* [Web document revisions]
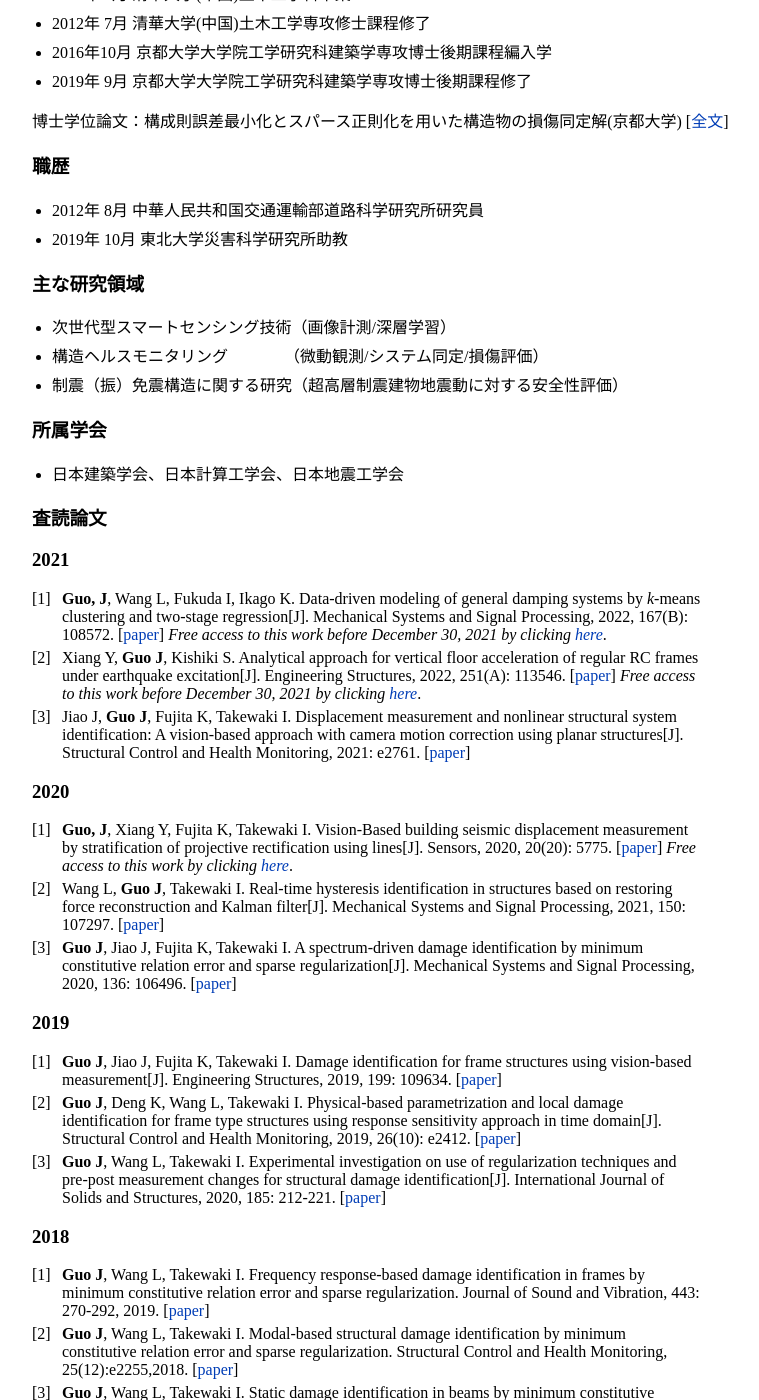
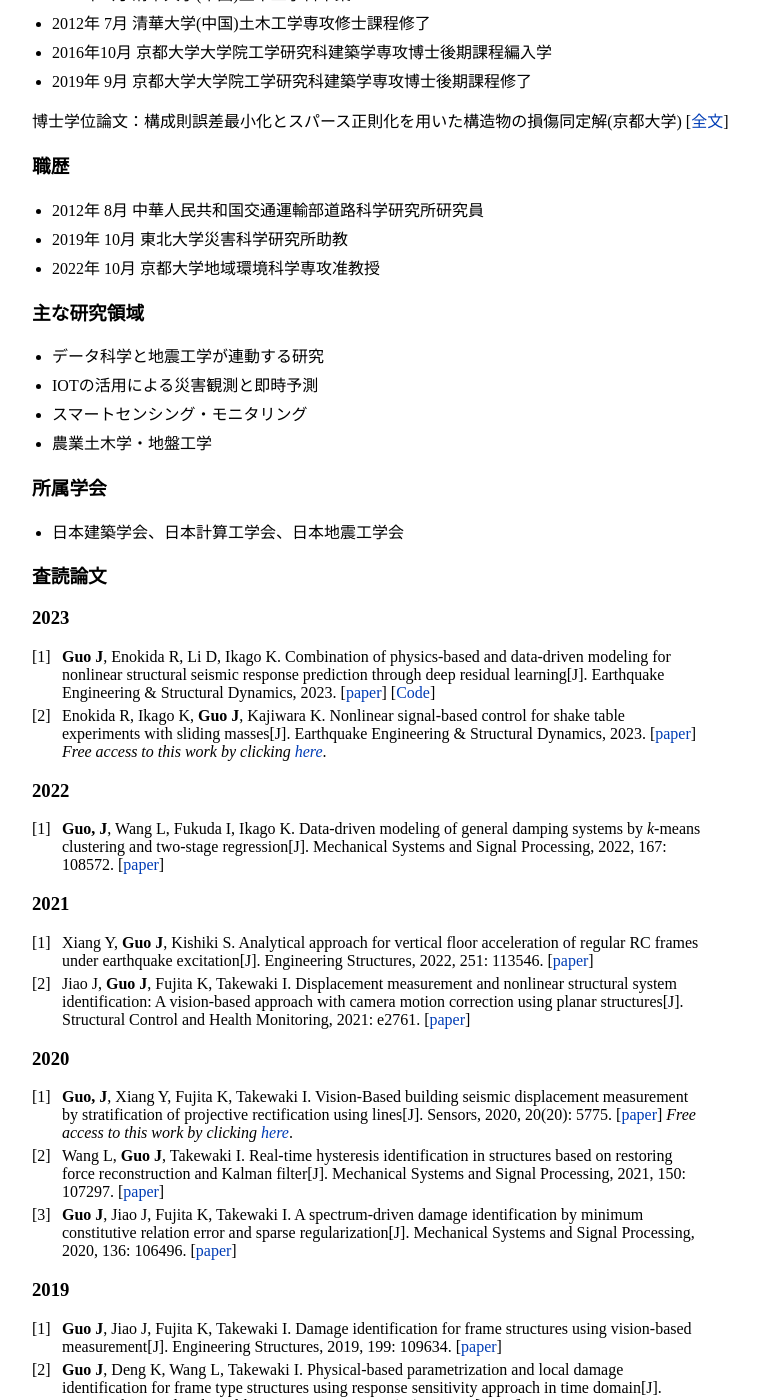
Before and after one commit to JiaGUOCV/JiaGUOCV.github.io, a Jekyll site: the page built from Japanese.md, in a window 1280 px wide and 1400 px high, scrolled down 440 px. Shown: the whole window, without its empty margins (258-1017 px from the left). Built offline with Jekyll 4.4.1, drawn with Linux system fonts in a browser that asks for light colours; some of the changed text lies outside the part shown.

Commit message:
Update at KYU 2023

```diff
--- a/Japanese.md
+++ b/Japanese.md
@@ -6,13 +6,13 @@
 
 ### 郭(かく)　佳(か)
 
->[東北大学 災害科学研究所](https://irides.tohoku.ac.jp/)
+>[京都大学 農学研究科](https://www.kais.kyoto-u.ac.jp/japanese/)
 >
->[災害リスク研究部門](https://irides.tohoku.ac.jp/organization/risk/)
+>[地域環境科学専攻](http://www.aee.kais.kyoto-u.ac.jp/)
 >
->[最適減災技術研究分野](https://sites.google.com/site/ikagolab/)
+>[施設機能工学分野](http://www.agrifacility.kais.kyoto-u.ac.jp/index.html)
 >
->[助教](https://irides.tohoku.ac.jp/organization/guo_jia.html)
+>[准教授](http://www.agrifacility.kais.kyoto-u.ac.jp/staff/guo/index.html)
 
 ### 学歴
 * 2009年 7月 清華大学(中国)土木工学科卒業
@@ -26,30 +26,38 @@
 ### 職歴
 * 2012年  8月 中華人民共和国交通運輸部道路科学研究所研究員
 * 2019年 10月 東北大学災害科学研究所助教
+* 2022年 10月 京都大学地域環境科学専攻准教授
 
 ### 主な研究領域
-
-* 次世代型スマートセンシング技術（画像計測/深層学習）
-* 構造ヘルスモニタリング　　　　（微動観測/システム同定/損傷評価）
-* 制震（振）免震構造に関する研究（超高層制震建物地震動に対する安全性評価）
+* データ科学と地震工学が連動する研究
+* IOTの活用による災害観測と即時予測
+* スマートセンシング・モニタリング
+* 農業土木学・地盤工学
 
 ### 所属学会
 * 日本建築学会、日本計算工学会、日本地震工学会
 
 ### 査読論文
 
+### 2023
+1. **Guo J**, Enokida R, Li D, Ikago K. Combination of physics-based and data-driven modeling for nonlinear structural seismic response prediction through deep residual learning[J]. Earthquake Engineering & Structural Dynamics, 2023.
+[[paper](https://onlinelibrary.wiley.com/doi/10.1002/eqe.3863)] [[Code](https://github.com/JiaGuoLab/pdhi)]
+2. Enokida R, Ikago K, **Guo J**, Kajiwara K. Nonlinear signal‐based control for shake table experiments with sliding masses[J]. Earthquake Engineering & Structural Dynamics, 2023.
+[[paper](https://onlinelibrary.wiley.com/doi/10.1002/eqe.3852)]
+*Free access to this work by clicking [here](https://onlinelibrary.wiley.com/doi/epdf/10.1002/eqe.3852)*.
+
+### 2022
+1. **Guo, J**, Wang L, Fukuda I, Ikago K. Data-driven modeling of general damping systems by *k*-means clustering and two-stage regression[J]. Mechanical Systems and Signal Processing, 2022, 167: 108572.
+[[paper](https://doi.org/10.1016/j.ymssp.2021.108572)]
+
 ### 2021
-1. **Guo, J**, Wang L, Fukuda I, Ikago K. Data-driven modeling of general damping systems by *k*-means clustering and two-stage regression[J]. Mechanical Systems and Signal Processing, 2022, 167(B): 108572.
-[[paper](https://doi.org/10.1016/j.ymssp.2021.108572)]
-*Free access to this work before December 30, 2021 by clicking [here](https://authors.elsevier.com/c/1e3Cj39~t0Y1Yt)*.
-2. Xiang Y, **Guo J**, Kishiki S. Analytical approach for vertical floor acceleration of regular RC frames under earthquake excitation[J]. Engineering Structures, 2022, 251(A): 113546.
+1. Xiang Y, **Guo J**, Kishiki S. Analytical approach for vertical floor acceleration of regular RC frames under earthquake excitation[J]. Engineering Structures, 2022, 251: 113546.
 [[paper](https://doi.org/10.1016/j.engstruct.2021.113546)]
-*Free access to this work before December 30, 2021 by clicking [here](https://authors.elsevier.com/c/1e3CPW4G4TgTG)*.
-3. Jiao J, **Guo J**,  Fujita K, Takewaki I. Displacement measurement and nonlinear structural
+2. Jiao J, **Guo J**,  Fujita K, Takewaki I. Displacement measurement and nonlinear structural
 system identification: A vision-based approach with camera motion correction using planar structures[J]. Structural Control and Health Monitoring, 2021: e2761.
 [[paper](https://doi.org/10.1002/stc.2761)]
 
-### 2020 ###
+### 2020
 1. **Guo, J**, Xiang Y, Fujita K, Takewaki I. Vision-Based building seismic displacement measurement by stratification of projective rectification using lines[J]. Sensors, 2020, 20(20): 5775.
 [[paper](https://doi.org/10.3390/s20205775)]
 *Free access to this work by clicking [here](https://www.mdpi.com/1424-8220/20/20/5775/pdf)*.
@@ -58,7 +66,7 @@
 3. **Guo J**, Jiao J, Fujita K, Takewaki I. A spectrum-driven damage identification by minimum constitutive relation error and sparse regularization[J]. Mechanical Systems and Signal Processing, 2020, 136: 106496.
 [[paper](https://doi.org/10.1016/j.ymssp.2019.106496)]
 
-### 2019 ###
+### 2019
 1. **Guo J**, Jiao J, Fujita K, Takewaki I. Damage identification for frame structures using vision-based measurement[J]. Engineering Structures, 2019, 199: 109634.
 [[paper](https://doi.org/10.1016/j.engstruct.2019.109634)]
 2. **Guo J**, Deng K, Wang L, Takewaki I. Physical-based parametrization and local damage identification for frame type structures using response sensitivity approach in time domain[J]. Structural Control and Health Monitoring, 2019, 26(10): e2412.
@@ -66,7 +74,7 @@
 3. **Guo J**, Wang L, Takewaki I. Experimental investigation on use of regularization techniques and pre-post measurement changes for structural damage identification[J]. International Journal of Solids and Structures, 2020, 185: 212-221.
 [[paper](https://doi.org/10.1016/j.ijsolstr.2019.08.026)]
 
-### 2018 ###
+### 2018
 1. **Guo J**, Wang L, Takewaki I. Frequency response-based damage identification in frames by minimum constitutive relation error and sparse regularization. Journal of Sound and Vibration, 443: 270-292, 2019.
 [[paper](https://doi.org/10.1016/j.jsv.2018.11.020)]
 2. **Guo J**, Wang L, Takewaki I. Modal-based structural damage identification by minimum constitutive relation error and sparse regularization. Structural Control and Health Monitoring, 25(12):e2255,2018.
@@ -74,6 +82,6 @@
 3. **Guo J**, Wang L, Takewaki I. Static damage identification in beams by minimum constitutive relation error. Inverse Problems in Science and Engineering: 1-25,2018.
 [[paper](https://doi.org/10.1080/17415977.2018.1553965)]
 
-### 2017 ###
+### 2017
 1. **Guo J**, Deng K, He M, Zhao C, & Li W. Experimental study on the construction stages of an RC closure pour in bridge widening. Journal of Bridge Engineering, 22(12):06017007,2017.
 [[paper](https://ascelibrary.org/doi/full/10.1061/(ASCE)BE.1943-5592.0001155)]
```
Also changed, not shown: contact.md (+12 -18 lines).
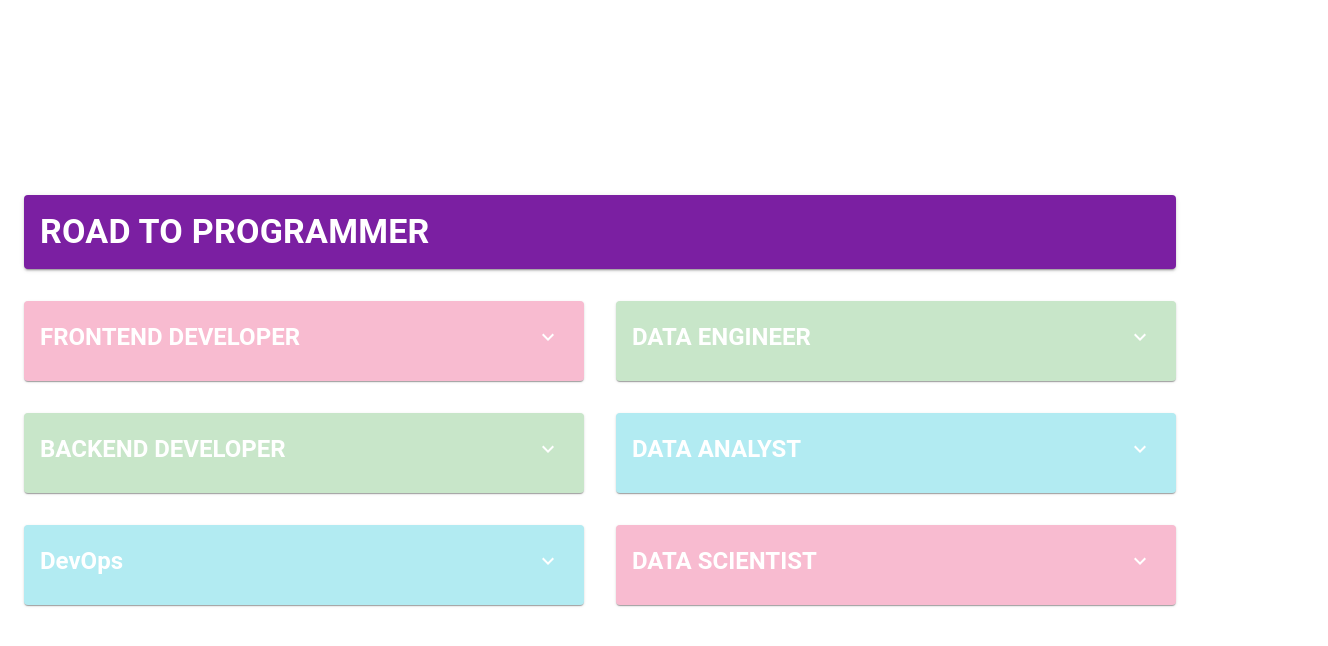
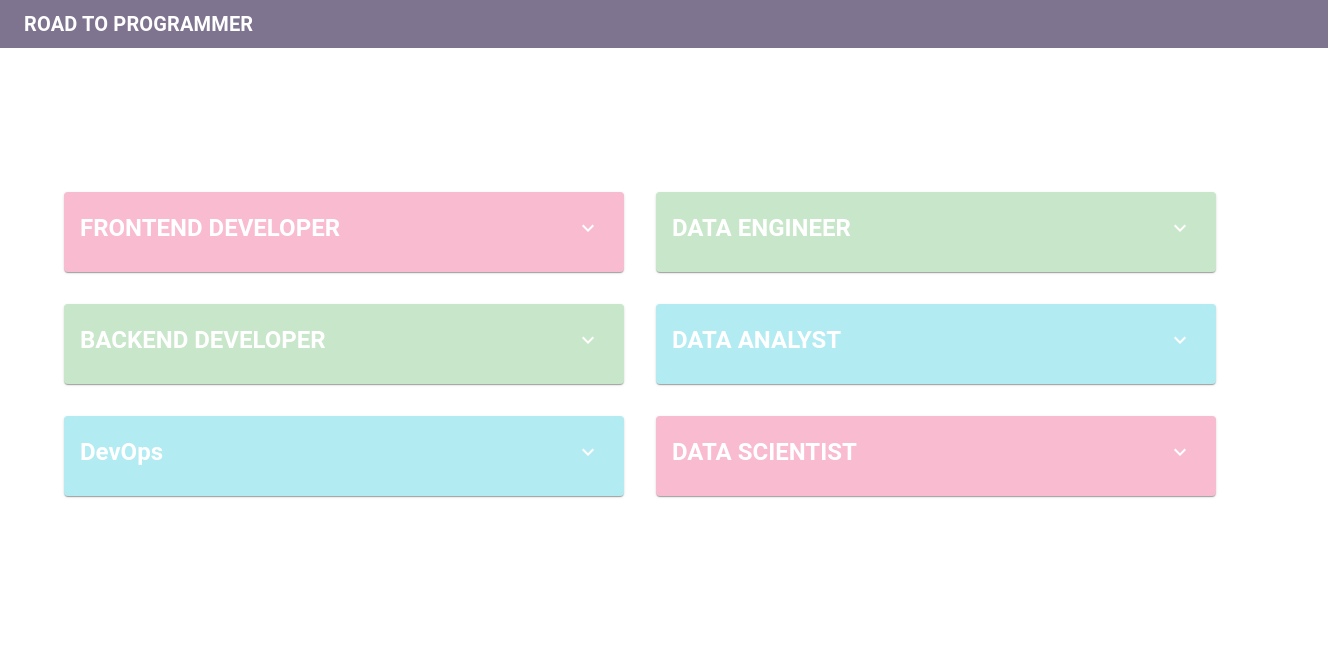
Before and after one commit to survivzhang/programResource_frontend, a React (Vite) app in the folder road_to_programmer/: page / in a window 1280 px wide. Shown: the top 646 px of the page, 1328 px wide, since content can reach past the window. Built offline with nearby package versions, Linux system fonts and the light colour scheme.

Commit message:
homepage

```diff
--- a/road_to_programmer/src/pages/programmerRoadMap.tsx
+++ b/road_to_programmer/src/pages/programmerRoadMap.tsx
@@ -5,31 +5,55 @@ import CareerCard from '../components/careerCard';
 import { careerPaths } from '../data/careerData';
 
 const ProgrammerRoadmap: React.FC = () => {
-  const navigate = useNavigate(); // 使用 useNavigate 替代 useRouter
+  const navigate = useNavigate();
 
   const handleCardClick = (slug: string): void => {
     navigate(`/career/${slug}`);
   };
 
   return (
-    <Container maxWidth="lg" sx={{ py: 4 }}>
-      {/* 标题区域 */}
     <Box
       sx={{
-          bgcolor: '#7b1fa2',
-          color: 'white',
-          p: 2,
-          mb: 4,
-          borderRadius: 1,
-          boxShadow: 2,
+        width: '100%',
+        minHeight: '100vh',
+        margin: 0,
+        padding: 0,
+        position: 'absolute',
+        top: 0,
+        left: 0,
       }}
     >
-        <Typography variant="h4" component="h1" fontWeight="bold">
+      <Box
+        sx={{
+          bgcolor: '#483A62',
+          opacity: 0.7,
+          py: 1,
+          px: 3,
+          width: '100%',
+          margin: 0,
+          position: 'absolute',
+          top: 0,
+          left: 0,
+          right: 0,
+        }}
+      >
+        <Typography
+          variant="h6"
+          component="h3"
+          sx={{ color: 'white', fontWeight: 'bold' }}
+        >
           ROAD TO PROGRAMMER
         </Typography>
       </Box>
 
-      {/* 卡片网格 */}
+      <Container
+        maxWidth="lg"
+        sx={{
+          pt: { xs: 12, sm: 24 }, // 增加上边距，响应式调整
+          pb: 4,
+          px: { xs: 2, sm: 3 }, // 可选：增加左右边距
+        }}
+      >
         <Grid container spacing={4}>
           {careerPaths.map((path) => (
             <Grid item xs={12} md={6} key={path.id}>
@@ -43,6 +67,7 @@ const ProgrammerRoadmap: React.FC = () => {
           ))}
         </Grid>
       </Container>
+    </Box>
   );
 };
 
```
Lines whose indentation alone changed are shown as unchanged.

* [WHAT IS EXPECTED] Whenever a line in the data holds "React", copy that line.

* [WRITTEN RESPONSE]
Before and after one commit to survivzhang/programResource_frontend, a React (Vite) app in the folder road_to_programmer/: page / in a window 1280 px wide. Shown: the top 646 px of the page, 1328 px wide, since content can reach past the window. Built offline with nearby package versions, Linux system fonts and the light colour scheme.
 const ProgrammerRoadmap: React.FC = () => {
@@ -43,6 +67,7 @@ const ProgrammerRoadmap: React.FC = () => {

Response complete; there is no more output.